### TASK STATEMENT
The answer must be every line of the records in which the string "disc" appears.

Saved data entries
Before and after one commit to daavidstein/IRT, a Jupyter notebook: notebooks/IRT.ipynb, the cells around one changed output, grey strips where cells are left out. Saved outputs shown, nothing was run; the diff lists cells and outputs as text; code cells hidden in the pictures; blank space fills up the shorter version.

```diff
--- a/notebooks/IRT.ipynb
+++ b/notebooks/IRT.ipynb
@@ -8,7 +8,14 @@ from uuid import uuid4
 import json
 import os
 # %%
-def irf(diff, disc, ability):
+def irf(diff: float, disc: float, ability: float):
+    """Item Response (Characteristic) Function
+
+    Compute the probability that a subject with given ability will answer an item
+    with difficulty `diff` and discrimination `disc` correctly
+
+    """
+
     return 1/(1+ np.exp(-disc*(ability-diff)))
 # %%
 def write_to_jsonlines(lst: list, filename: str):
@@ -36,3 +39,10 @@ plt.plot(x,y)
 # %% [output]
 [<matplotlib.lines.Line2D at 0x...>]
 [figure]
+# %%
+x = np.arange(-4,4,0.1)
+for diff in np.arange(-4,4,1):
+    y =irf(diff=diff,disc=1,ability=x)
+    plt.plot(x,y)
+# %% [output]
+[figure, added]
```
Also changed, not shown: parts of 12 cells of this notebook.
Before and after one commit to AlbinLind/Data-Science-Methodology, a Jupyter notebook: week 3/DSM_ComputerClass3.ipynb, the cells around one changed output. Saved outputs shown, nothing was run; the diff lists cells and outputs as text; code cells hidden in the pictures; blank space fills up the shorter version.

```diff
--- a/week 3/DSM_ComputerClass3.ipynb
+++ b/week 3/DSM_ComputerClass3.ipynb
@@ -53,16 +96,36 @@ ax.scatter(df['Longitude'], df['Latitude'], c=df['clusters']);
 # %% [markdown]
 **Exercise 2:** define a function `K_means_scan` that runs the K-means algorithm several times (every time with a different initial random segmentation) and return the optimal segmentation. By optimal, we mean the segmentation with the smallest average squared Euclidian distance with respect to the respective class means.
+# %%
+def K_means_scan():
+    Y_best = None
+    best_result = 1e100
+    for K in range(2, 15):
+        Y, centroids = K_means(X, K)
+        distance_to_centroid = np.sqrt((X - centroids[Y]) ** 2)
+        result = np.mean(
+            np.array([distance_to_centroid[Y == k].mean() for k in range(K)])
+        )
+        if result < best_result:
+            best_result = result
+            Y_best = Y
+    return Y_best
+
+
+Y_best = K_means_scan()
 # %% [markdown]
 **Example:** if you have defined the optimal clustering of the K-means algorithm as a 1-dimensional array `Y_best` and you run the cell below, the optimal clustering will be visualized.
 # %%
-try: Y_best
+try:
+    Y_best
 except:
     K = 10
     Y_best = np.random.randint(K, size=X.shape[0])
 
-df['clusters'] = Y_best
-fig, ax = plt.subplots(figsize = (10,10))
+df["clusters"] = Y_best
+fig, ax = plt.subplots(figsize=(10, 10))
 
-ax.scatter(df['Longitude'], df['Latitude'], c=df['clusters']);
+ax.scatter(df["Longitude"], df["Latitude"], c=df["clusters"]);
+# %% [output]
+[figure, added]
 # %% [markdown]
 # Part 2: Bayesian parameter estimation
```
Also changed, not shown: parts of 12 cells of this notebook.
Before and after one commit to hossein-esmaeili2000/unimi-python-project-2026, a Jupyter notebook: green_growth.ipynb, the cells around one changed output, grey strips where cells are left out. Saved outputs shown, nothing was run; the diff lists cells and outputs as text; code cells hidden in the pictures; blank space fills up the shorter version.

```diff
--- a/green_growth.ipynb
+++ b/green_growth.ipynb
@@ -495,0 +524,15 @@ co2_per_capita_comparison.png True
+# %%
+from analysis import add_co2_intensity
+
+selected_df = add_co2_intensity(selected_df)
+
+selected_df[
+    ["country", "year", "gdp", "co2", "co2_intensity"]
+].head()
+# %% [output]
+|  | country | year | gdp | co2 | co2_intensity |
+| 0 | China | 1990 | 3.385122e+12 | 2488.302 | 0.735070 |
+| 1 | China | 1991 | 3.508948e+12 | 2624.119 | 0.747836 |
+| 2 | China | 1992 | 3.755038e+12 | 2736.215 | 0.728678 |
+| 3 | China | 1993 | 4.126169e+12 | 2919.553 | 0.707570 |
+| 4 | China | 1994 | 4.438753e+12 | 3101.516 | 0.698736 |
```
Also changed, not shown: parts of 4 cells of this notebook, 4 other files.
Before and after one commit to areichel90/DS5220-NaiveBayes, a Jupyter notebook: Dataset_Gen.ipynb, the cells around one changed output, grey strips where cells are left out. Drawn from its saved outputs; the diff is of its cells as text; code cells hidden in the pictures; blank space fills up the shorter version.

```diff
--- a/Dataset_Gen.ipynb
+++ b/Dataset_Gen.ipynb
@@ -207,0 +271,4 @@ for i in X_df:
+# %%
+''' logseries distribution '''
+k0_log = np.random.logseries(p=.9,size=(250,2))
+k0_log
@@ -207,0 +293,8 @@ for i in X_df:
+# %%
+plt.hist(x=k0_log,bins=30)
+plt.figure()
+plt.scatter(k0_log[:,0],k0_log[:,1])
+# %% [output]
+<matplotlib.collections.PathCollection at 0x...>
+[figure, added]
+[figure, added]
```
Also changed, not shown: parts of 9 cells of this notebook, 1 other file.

### TASK ANSWER
-def irf(diff, disc, ability):
+def irf(diff: float, disc: float, ability: float):
+    with difficulty `diff` and discrimination `disc` correctly
     return 1/(1+ np.exp(-disc*(ability-diff)))
+    y =irf(diff=diff,disc=1,ability=x)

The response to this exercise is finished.